© 2010 MLB Advanced Media, L.P. All rights reserved.

07/22/10 2:40 AM ET

Zito goes unrewarded against Dodgers

Lefty is sharp through 7 1/3 innings while bats fall silent

LOS ANGELES -- After defeating their archrivals in the first two games of this series, the Giants may have been due to return to earth. That they did, quite literally.

They eroded Dodger Stadium's earth by hitting into 16 groundouts against Los Angeles' Chad Billingsley, who pitched his second career shutout in a 2-0 decision Wednesday night.

"I didn't see this coming, the way we've been swinging the bats," Giants manager Bruce Bochy said.

Losing this one hardly constitutes a letdown for the Giants, who have won 11 of 14 games while capturing four series in a row. But San Diego's 12-inning triumph over Atlanta restored the Padres' four-game lead in the National League West, which should remind the second-place Giants that setbacks such as this one must be kept to a minimum.

The Giants should be able to avoid prolonged slumps if they continue to receive the quality of pitching Barry Zito provided. The left-hander allowed six hits and both of Los Angeles' runs in 7 1/3 innings, sustaining the momentum he established on Friday, when he permitted the Mets two hits in eight innings.

Zito's primary lapse occurred in the second inning, when he threw what he described as a "flat slider" that Casey Blake lofted down the left-field line for a home run. Zito proceeded to subdue the Dodgers until the eighth inning, when he yielded Rafael Furcal's leadoff single and walked Andre Ethier with one out. In came Sergio Romo, who surrendered Blake's RBI single.

"He kept us off-balance pretty good," Blake said of Zito. Referring to his homer, Blake said that he "just happened to catch one on the barrel and something good happened. Fortunately that was enough for us."

The suggestion that repeating such efforts will generate more victories than defeats didn't console Zito (8-5), who bellowed briefly but angrily as he stalked back to the dugout after being removed.

"I'm not content," Zito said. "I'm frustrated giving up that bomb to Blake and frustrated with the walk to Ethier. Those are things I need to get better at."

The Giants still need to get better at hitting in the clutch, despite entering the game as the NL's highest-scoring team in July. They went 0-for-8 with runners in scoring position against Billingsley (8-5), who recorded Los Angeles' first complete game of the season.

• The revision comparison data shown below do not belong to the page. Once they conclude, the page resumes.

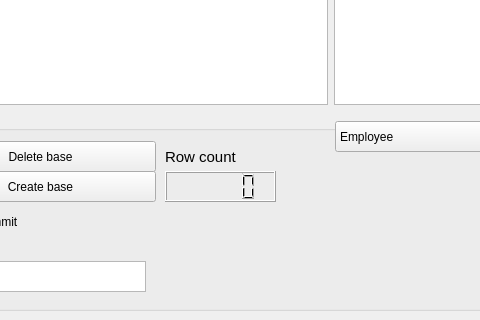
This is Form.ui in Dmitriy286/PyQt_SQL_Manager as Qt 5 draws it before an edit; both pictures show x 324 to 804 and y 416 to 736 of the 967 by 736 pixel window. The edited form follows.
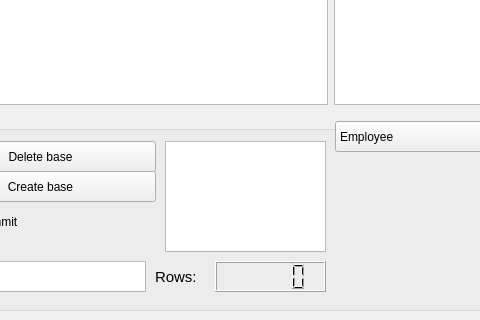
This is the edited form.

The edit to the form file:
```diff
--- a/Form.ui
+++ b/Form.ui
@@ -197,8 +197,8 @@
         <widget class="QLCDNumber" name="lcdNumber">
          <property name="geometry">
           <rect>
-           <x>480</x>
-           <y>60</y>
+           <x>530</x>
+           <y>150</y>
            <width>111</width>
            <height>31</height>
           </rect>
@@ -207,9 +207,9 @@
         <widget class="QLabel" name="label">
          <property name="geometry">
           <rect>
-           <x>480</x>
-           <y>30</y>
-           <width>111</width>
+           <x>470</x>
+           <y>150</y>
+           <width>51</width>
            <height>31</height>
           </rect>
          </property>
@@ -219,7 +219,7 @@
           </font>
          </property>
          <property name="text">
-          <string>Row count</string>
+          <string>Rows:</string>
          </property>
         </widget>
         <widget class="QPushButton" name="deleteBasePB">
@@ -261,6 +261,16 @@
           <string>Autocommit</string>
          </property>
         </widget>
+        <widget class="QPlainTextEdit" name="plainTextEditConsole">
+         <property name="geometry">
+          <rect>
+           <x>480</x>
+           <y>30</y>
+           <width>161</width>
+           <height>111</height>
+          </rect>
+         </property>
+        </widget>
        </widget>
       </item>
      </layout>
```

Dodgers second baseman Ronnie Belliard inhaled Freddy Sanchez's sharp third-inning grounder up the middle and shoveled the ball from his glove to shortstop Furcal for a forceout at second base, ending a two-on, two-out threat.

Aubrey Huff doubled to open the fourth inning for San Francisco's first hit and moved to third on Buster Posey's groundout to second base, but Billingsley responded by retiring Pablo Sandoval and Juan Uribe on two more grounders.

Bochy noted that the Dodgers' infield played back on Sandoval until the count reached two strikes. At that point, the infielders moved halfway across the dirt. Had Sandoval put the ball in play earlier in the count, Huff likely would have scored.

The Giants wasted Nate Schierholtz's one-out double in the fifth inning, as well as singles by Sanchez and Posey in the sixth. The latter extended Posey's hitting streak to 15 games, but San Francisco's scoreless streak continued as Sandoval flied out and Uribe grounded out.

Sanchez collected a one-out infield hit in the eighth before center fielder Matt Kemp ran down line drives by Huff and Posey.

Billingsley gave the Giants no chances in the ninth, as he continued to throw his fastball at 96 mph. Travis Ishikawa, who grounded out to end the game, was suitably impressed.

"For me, he had a fastball, cutter, and good command of his curveball," said Ishikawa, who went 0-for-4 after beginning the game 6-for-12 in his career off Billingsley. "He's got good stuff, so he can still make a mistake and you can just miss it."

Chris Haft is a reporter for MLB.com. This story was not subject to the approval of Major League Baseball or its clubs.